Despair from the pastor's wife

L.M Montgomery was an author, but she was a pastor's wife as well. And she was a pastor's wife with a whole bunch of burdens. Her husband struggled with mental illness; serious mental illness. One hears a lot about depression among Christians these days, and we need to be informed. I haven't heard a lot about depression in men in the ministry, which must be a reality.

Montgomery's husband would go through bouts of almost catatonic-like behaviour, convinced he was going to be damned to hell. Montgomery was never one for broadcasting her sorrows, so she put on a brave face. If she were alive today, I doubt she would have been practicing her "transparency" or "authenticity" on the internet.

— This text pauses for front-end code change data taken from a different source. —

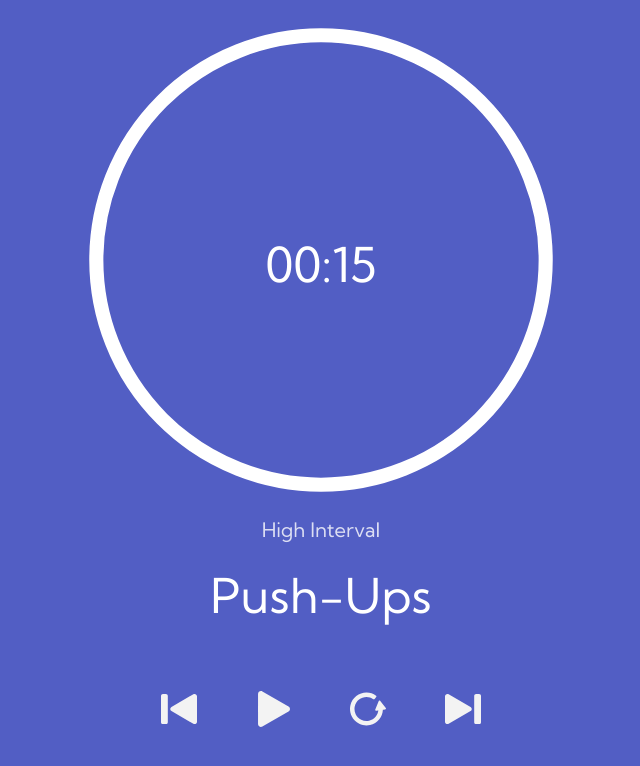
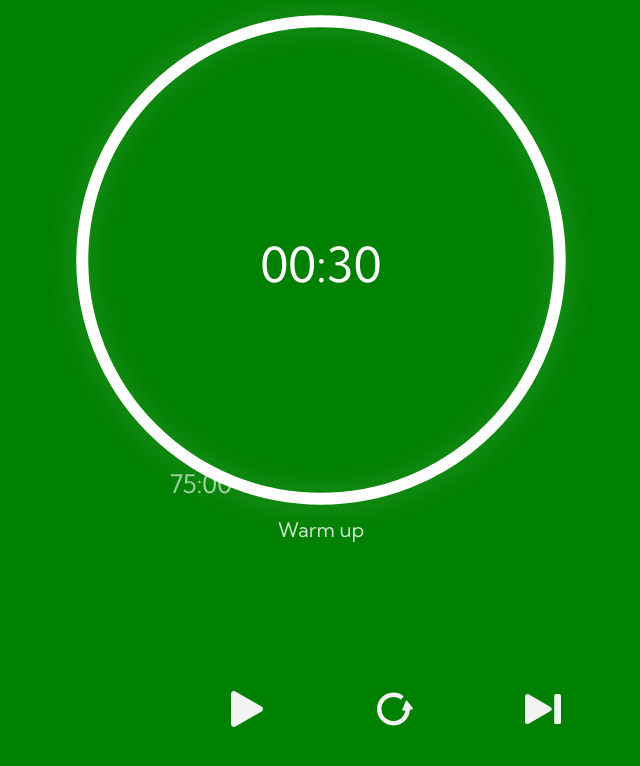
Before and after one commit to emil-litwiniec/intervals, a React app: page /workout/1 in a window 1280 px wide. Shown: the top 766 px of the page, without its empty margins (319-959 px from the left). Built offline with nearby package versions, Linux system fonts and the light colour scheme.

Commit message:
Implement base player flow for real workout data

```diff
--- a/src/components/button/Button.tsx
+++ b/src/components/button/Button.tsx
@@ -5,11 +5,22 @@ export type ButtonProps = {
     handleClick(event: SyntheticEvent): void;
     variant?: string;
     buttonRef?: any;
+    additionalClassName?: string;
 };
 
-const Button: React.FC<ButtonProps> = ({ handleClick, variant = 'default', children, buttonRef }) => {
+const Button: React.FC<ButtonProps> = ({
+    handleClick,
+    variant = 'default',
+    additionalClassName = '',
+    children,
+    buttonRef,
+}) => {
     return (
-        <button className={`button button--${variant}`} onClick={handleClick} ref={buttonRef}>
+        <button
+            className={`button button--${variant} ${additionalClassName}`}
+            onClick={handleClick}
+            ref={buttonRef}
+        >
             <div className="button__container">{children}</div>
         </button>
     );
--- a/src/components/timer/MainTimer.tsx
+++ b/src/components/timer/Timer.tsx
@@ -9,22 +9,24 @@ export type ChildCallables = {
     resetTimer(): void;
 };
 
-type MainTimerProps = {
+type TimerProps = {
     initialSeconds: number;
     onTimerFinished(): void;
     setCallables(childCallables: ChildCallables): void;
     id: string;
     className: string;
+    circularDisplay?: boolean;
+    showMinutesLeft?: boolean;
 };
 
-type MainTimerState = {
+type TimerState = {
     isTimerPaused: boolean;
     millisecondsLeft: number;
 };
 
-class MainTimer extends Component<MainTimerProps, MainTimerState> {
+class Timer extends Component<TimerProps, TimerState> {
     timeout: NodeJS.Timeout | null = null;
-    constructor(props: MainTimerProps) {
+    constructor(props: TimerProps) {
         super(props);
 
         this.state = {
@@ -42,7 +44,7 @@ class MainTimer extends Component<MainTimerProps, MainTimerState> {
         });
     }
 
-    componentDidUpdate(prevProps: MainTimerProps) {
+    componentDidUpdate(prevProps: TimerProps) {
         if (prevProps.id !== this.props.id) {
             this.setState({ millisecondsLeft: this.props.initialSeconds * 1000 });
         }
@@ -88,19 +90,27 @@ class MainTimer extends Component<MainTimerProps, MainTimerState> {
 
     render() {
         const parentClassName = this.props.className ? this.props.className : '';
+        const { circularDisplay = false } = this.props;
+        const seconds = Math.ceil(this.state.millisecondsLeft / 1000);
+        const { showMinutesLeft: showMinsLeft } = this.props;
         return (
             <div className={`timer__wrapper ${parentClassName}`}>
-                <p className="timer__text-display">
-                    {formatSecondsToMinutes(Math.ceil(this.state.millisecondsLeft / 1000))}
-                </p>
-                <TimerCircleDisplay
-                    milliseconds={this.props.initialSeconds * 1000 - this.state.millisecondsLeft}
-                    total={this.props.initialSeconds * 1000}
-                    className="timer__circular-display"
-                />
+                <span className="timer__text-display">
+                    {showMinsLeft ? 'min' : formatSecondsToMinutes(seconds)}
+                </span>
+
+                {circularDisplay && (
+                    <TimerCircleDisplay
+                        milliseconds={
+                            this.props.initialSeconds * 1000 - this.state.millisecondsLeft
+                        }
+                        total={this.props.initialSeconds * 1000}
+                        className="timer__circular-display"
+                    />
+                )}
             </div>
         );
     }
 }
 
-export default MainTimer;
+export default Timer;
--- a/src/components/timerCircleDisplay/TimerCircleDisplay.tsx
+++ b/src/components/timerCircleDisplay/TimerCircleDisplay.tsx
@@ -22,7 +22,17 @@ const TimerCircleDisplay: React.FC<TimerCircleDisplayProps> = ({
 
     return (
         <div className={`timer-circle-display ${className}`}>
-            <svg xmlns="http://www.w3.org/2000/svg" viewBox="-1 -1 34 34">
+            <svg xmlns="http://www.w3.org/2000/svg" viewBox="-8 -8 48 48">
+                <filter id="blurEffect">
+                    <feGaussianBlur in="SourceGraphic" stdDeviation="1" />
+                </filter>
+                <circle
+                    cx="16"
+                    cy="16"
+                    r="16"
+                    filter="url(#blurEffect)"
+                    className="timer-circle-display__shadow"
+                ></circle>
                 <circle
                     cx="16"
                     cy="16"
--- a/src/components/timerCircleDisplay/_timerCircleDisplay.scss
+++ b/src/components/timerCircleDisplay/_timerCircleDisplay.scss
@@ -1,15 +1,26 @@
 .timer-circle-display {
+    position: relative;
+    height: 60rem;
     svg {
-        width: 60rem;
-        height: 60rem;
-        transform: rotate(-90deg);
+        position: absolute;
+        top: 50%;
+        left: 50%;
+        width: 90rem;
+        height: 90rem;
+        transform: translate(-50%, -50%) rotate(-90deg);
 
         circle {
             fill: none;
             stroke: white;
             opacity: 0.3;
-            stroke-width: 0.9;
+            stroke-width: 0.7;
             stroke-linecap: round;
+
+            &.timer-circle-display__shadow {
+                stroke: white;
+                stroke-width: 0.2;
+                opacity: 0.8;
+            }
 
             &.timer-circle-display__progress {
                 transition: stroke-dashoffset 0.2s;
@@ -26,7 +37,7 @@
             &.timer-circle-display__return {
                 transition: opacity 0.3s ease-in-out;
                 stroke: white;
-                stroke-width: 1;
+                stroke-width: .8;
                 opacity: 0;
 
                 &.highlight {
--- a/src/components/workoutEditor/WorkoutEditor.tsx
+++ b/src/components/workoutEditor/WorkoutEditor.tsx
@@ -262,7 +262,7 @@ class WorkoutEditor extends React.Component<{}, State> {
                     />
                     <Link
                         className="workout-editor__play-btn"
-                        to={{ pathname: `workout/${this.state.workoutId}` }}
+                        to={`/workout/${this.state.workoutId}`}
                     >
                         <IconPlay />
                     </Link>
--- a/src/components/workoutPlayer/WorkoutPlayer.tsx
+++ b/src/components/workoutPlayer/WorkoutPlayer.tsx
@@ -1,94 +1,167 @@
 import React, { Component, CSSProperties } from 'react';
-import MainTimer, { ChildCallables } from '@/components/timer/MainTimer';
+import { connect } from 'react-redux';
+import Timer, { ChildCallables } from '@/components/timer/Timer';
 import Button from '@/components/button/Button';
+
 import { IconPlay, IconPause, IconReset, IconNext, IconPrev } from '@/misc/icons';
-import { v4 as uuidv4 } from 'uuid';
 import './_workoutPlayer.scss';
+import { currentWorkout, WorkoutData, Interval } from '@/store/slices/workouts';
+import { withRouter, RouteComponentProps } from 'react-router-dom';
 
 type WorkoutPlayerState = {
-    seconds: number;
-    id: string;
     isTimerOn: boolean;
-    color: string;
+    hasWorkoutFinished: boolean;
+    currentStepIndex: number;
 };
 
-class WorkoutPlayer extends Component<{}, WorkoutPlayerState> {
-    childCallables: ChildCallables | null = null;
+type WorkoutPlayerProps = RouteComponentProps & {
+    workout: WorkoutData | null;
+};
 
-    constructor(props: {}) {
+class WorkoutPlayer extends Component<WorkoutPlayerProps, WorkoutPlayerState> {
+    intervalTimerCallables: ChildCallables | null = null;
+    totalTimerCallables: ChildCallables | null = null;
+    componentDidMount() {}
+
+    constructor(props: WorkoutPlayerProps) {
         super(props);
         this.state = {
-            seconds: 15,
-            id: uuidv4(),
             isTimerOn: false,
-            color: '#525ec4',
+            currentStepIndex: 0,
+            hasWorkoutFinished: false,
         };
     }
 
+    componentDidUpdate(prevProps: WorkoutPlayerProps, prevState: WorkoutPlayerState) {
+        const hasStepIndexChanged = prevState.currentStepIndex !== this.state.currentStepIndex;
+        if (hasStepIndexChanged) {
+            const isOverLastStepIndex = this.state.currentStepIndex > this.lastStepIndex;
+            this.setState({ hasWorkoutFinished: isOverLastStepIndex });
+            isOverLastStepIndex && setTimeout(() => this.props.history.replace('/'), 5000);
+        }
+    }
+
     onTimerFinished = () => {
-        // TODO: trigger next workout interval
         this.handleNextInterval();
-        this.setState({
-            seconds: 18,
-            id: uuidv4(),
-        });
-        this.startTimer();
-    };
-
-    setChildCallables = (callables: ChildCallables) => {
-        this.childCallables = callables;
+        if (this.currentInterval) this.startTimer();
     };
 
     startTimer = () => {
-        this.childCallables?.startTimer();
+        if (this.state.hasWorkoutFinished) return;
+        this.intervalTimerCallables?.startTimer();
+        this.totalTimerCallables?.startTimer();
         this.setState({ isTimerOn: true });
     };
 
     pauseTimer = () => {
-        this.childCallables?.pauseTimer();
+        this.intervalTimerCallables?.pauseTimer();
+        this.totalTimerCallables?.pauseTimer();
         this.setState({ isTimerOn: false });
     };
 
     resetTimer = () => {
-        this.childCallables?.resetTimer();
+        this.intervalTimerCallables?.resetTimer();
+        // TODO: reset for total timer
         this.setState({ isTimerOn: false });
     };
 
     handleNextInterval = () => {
-        console.log('should handle next interval');
-        this.setState({
-            color: 'coral',
-        });
+        // TODO: next for total timer
+        this.setState((state) => ({
+            currentStepIndex: state.currentStepIndex + 1,
+        }));
     };
 
     handlePreviousInterval = () => {
-        console.log('should handle previous interval');
-        this.setState({
-            color: 'cornflowerblue',
-        });
+        // TODO: prev for total timer
+        if (this.state.currentStepIndex === 0) return;
+        this.setState((state) => ({
+            currentStepIndex: state.currentStepIndex - 1,
+        }));
     };
 
+    get lastStepIndex() {
+        const workout = this.props.workout;
+        if (!workout) return 0;
+        const { iterations, pattern } = workout;
+        return pattern.length * iterations + 1;
+    }
+
+    get currentInterval(): Interval | null {
+        const stepIndex = this.state.currentStepIndex;
+        const workout = this.props.workout;
+        if (!workout) return null;
+        const { pattern } = workout;
+        const isValidStepIndex = stepIndex <= this.lastStepIndex && stepIndex >= 0;
+
+        switch (stepIndex) {
+            case 0:
+                return workout.startInterval;
+            case this.lastStepIndex:
+                return workout.endInterval;
+
+            default:
+                if (isValidStepIndex) {
+                    const subsectionIndex = (stepIndex - 1) % pattern.length;
+                    return pattern[subsectionIndex];
+                } else return null;
+        }
+    }
+
+    get currentIteration(): number {
+        const stepIndex = this.state.currentStepIndex;
+        const workout = this.props.workout;
+        if (!workout) return 0;
+        const { iterations } = workout;
+        const iteration = Math.floor((stepIndex - 1) / iterations);
+        return iteration;
+    }
+
     render() {
-        const style: CSSProperties = { backgroundColor: this.state.color };
-        return (
-            <div className="workout-player" style={style}>
-                <MainTimer
-                    initialSeconds={this.state.seconds}
-                    id={this.state.id}
+        const style: CSSProperties = {
+            backgroundColor: this.currentInterval ? this.currentInterval!.color : 'red',
+        };
+        const hiddenPreviousButtonClass = this.state.currentStepIndex === 0 ? 'hidden' : '';
+        const totalWorkoutTimer = !this.state.hasWorkoutFinished && (
+            <Timer
+                id="someString"
+                initialSeconds={this.props.workout!.totalDuration}
+                onTimerFinished={() => {}}
+                setCallables={(callables: ChildCallables) => (this.totalTimerCallables = callables)}
+                className="workout-player__total-timer"
+            />
+        );
+        const currentIntervalTimer = this.currentInterval && !this.state.hasWorkoutFinished && (
+            <>
+                <Timer
+                    initialSeconds={this.currentInterval!.duration}
+                    id={this.currentInterval!.id}
                     onTimerFinished={this.onTimerFinished}
-                    setCallables={this.setChildCallables}
+                    setCallables={(callables: ChildCallables) =>
+                        (this.intervalTimerCallables = callables)
+                    }
                     className="workout-player__timer"
+                    circularDisplay
                 />
                 <div className="workout-player__info">
-                    <h4 className="workout-player__interval-title">High Interval</h4>
-                    <h5 className="workout-player__subsection-title">Push-Ups</h5>
+                    {totalWorkoutTimer}
+
+                    <h4 className="workout-player__interval-title">
+                        {this.currentInterval!.mainTitle}
+                    </h4>
+                    <h5 className="workout-player__subsection-title">
+                        {this.currentInterval.subsectionTitles &&
+                            this.currentInterval.subsectionTitles[this.currentIteration]}
+                    </h5>
                 </div>
-                <div className="workout-player__controls">
-                    <Button handleClick={this.handlePreviousInterval}>
-                        <IconPrev className="workout-player__icon" />
-                    </Button>
+            </>
+        );
 
-                    {this.state.isTimerOn ? (
+        const workoutFinished = this.state.hasWorkoutFinished && (
+            <div className="workout-player__finished">Workout has finished!</div>
+        );
+
+        const playPauseButton = this.state.isTimerOn ? (
             <Button handleClick={this.pauseTimer}>
                 <IconPause className="workout-player__icon" />
             </Button>
@@ -96,7 +169,18 @@ class WorkoutPlayer extends Component<{}, WorkoutPlayerState> {
             <Button handleClick={this.startTimer}>
                 <IconPlay className="workout-player__icon" />
             </Button>
-                    )}
+        );
+
+        const workoutControls = !this.state.hasWorkoutFinished && (
+            <div className="workout-player__controls">
+                <Button
+                    handleClick={this.handlePreviousInterval}
+                    additionalClassName={hiddenPreviousButtonClass}
+                >
+                    <IconPrev className="workout-player__icon" />
+                </Button>
+
+                {playPauseButton}
 
                 <Button handleClick={this.resetTimer}>
                     <IconReset className="workout-player__icon" />
@@ -106,9 +190,26 @@ class WorkoutPlayer extends Component<{}, WorkoutPlayerState> {
                     <IconNext className="workout-player__icon" />
                 </Button>
             </div>
+        );
+
+        return (
+            <div className="workout-player" style={style}>
+                {this.props.workout ? (
+                    <>
+                        {workoutFinished}
+                        {currentIntervalTimer}
+                        {workoutControls}
+                    </>
+                ) : (
+                    <div className="workout-player__fallback">Oops! Workout doesn't exist...</div>
+                )}
             </div>
         );
     }
 }
 
-export default WorkoutPlayer;
+const mapStateToProps = (state: any) => ({
+    workout: currentWorkout(state, 'xs34'), // mock state key id
+});
+
+export default withRouter(connect(mapStateToProps)(WorkoutPlayer));
--- a/src/components/workoutPlayer/_workoutPlayer.scss
+++ b/src/components/workoutPlayer/_workoutPlayer.scss
@@ -7,13 +7,21 @@
 
     &__controls {
         display: flex;
-        width: 100%;
         justify-content: space-between;
         flex: 1;
-        padding: 0 60rem;
+        width: 60rem;
+
+        .button {
+            transition: 0.4s ease-in-out;
+            &.hidden {
+                opacity: 0;
+                pointer-events: none;
+            }
+        }
     }
 
     &__info {
+        position: relative;
         flex-basis: 10%;
         width: 100%;
         justify-content: center;
@@ -39,6 +47,7 @@
     &__subsection-title {
         margin-top: 4rem;
         font-size: 6rem;
+        min-height: 6rem;
     }
 
     &__timer {
@@ -48,4 +57,23 @@
         justify-content: center;
         align-items: center;
     }
+
+    &__finished,
+    &__fallback {
+        font-size: 3.5rem;
+        color: white;
+        margin: auto;
+    }
+
+    &__total-timer {
+        position: absolute;
+        left: 50%;
+        top: -5rem;
+        transform: translateX(-15rem);
+
+        span {
+            opacity: 0.6;
+            font-size: 3.2rem;
+        }
+    }
 }
```
Also changed, not shown: src/components/workoutEditor/mockData.ts (+5 -5 lines), src/store/slices/workouts.ts (+2 -5 lines). Lines whose indentation alone changed are shown as unchanged.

In 1924, Canada's Presbyterian churches were debating the merits of uniting with the Methodists. If you read Montgomery's novels, especially the ones written when the character of Anne was married with children, you will hear snippets of the tension between Presbyterians and Methodists. In the final book of the Anne series, Mrs. Cornelia Bryant, a noted Methodist hater, sighs with resignation as one of the characters mentions union between the churches.

Montgomery was against union, and in her journals, speaks about it frequently, but there is also much in her journals which reveals a struggling faith. At one point in her journals, she expresses disdain for The Westminster Shorter Catechism, which her boys were learning, because it spoke about hell. I find it curious that she was against union when it sounds often like she had a lot of acrimony toward institutional church.

In 1924, after her husband's congregation voted against union, she makes some bitter comments about the institutional church in general:
I wonder if it would be such a terrible thing if "the church" ceased to influence people at all. I do not think so. The Spirit of God no longer works through the church for humanity. It did once but it has worn out its instrument and dropped it. Today it is working through Science. That is the real reason for all the "problems" we hear so much of in regard to "the church." The "leaders" are trying to galvanize into a semblance of life something from which life has departed....
Definitely not the kind of thing one wants to hear from a pastor's wife. Not uttering such  sentiments aloud, but rather writing them in a personal journal was a wise decision on her part.

The history of the union of these two churches in Canada is something I hope to learn more about at some point. Church history happened here in Canada, too, not just across the pond south of the border. I'd like to know more about why things unfolded here in Canada the way they did. Certainly, many of Montgomery's attitudes were influenced by the liberalizing tendencies of the day. Nothing happens outside of a context.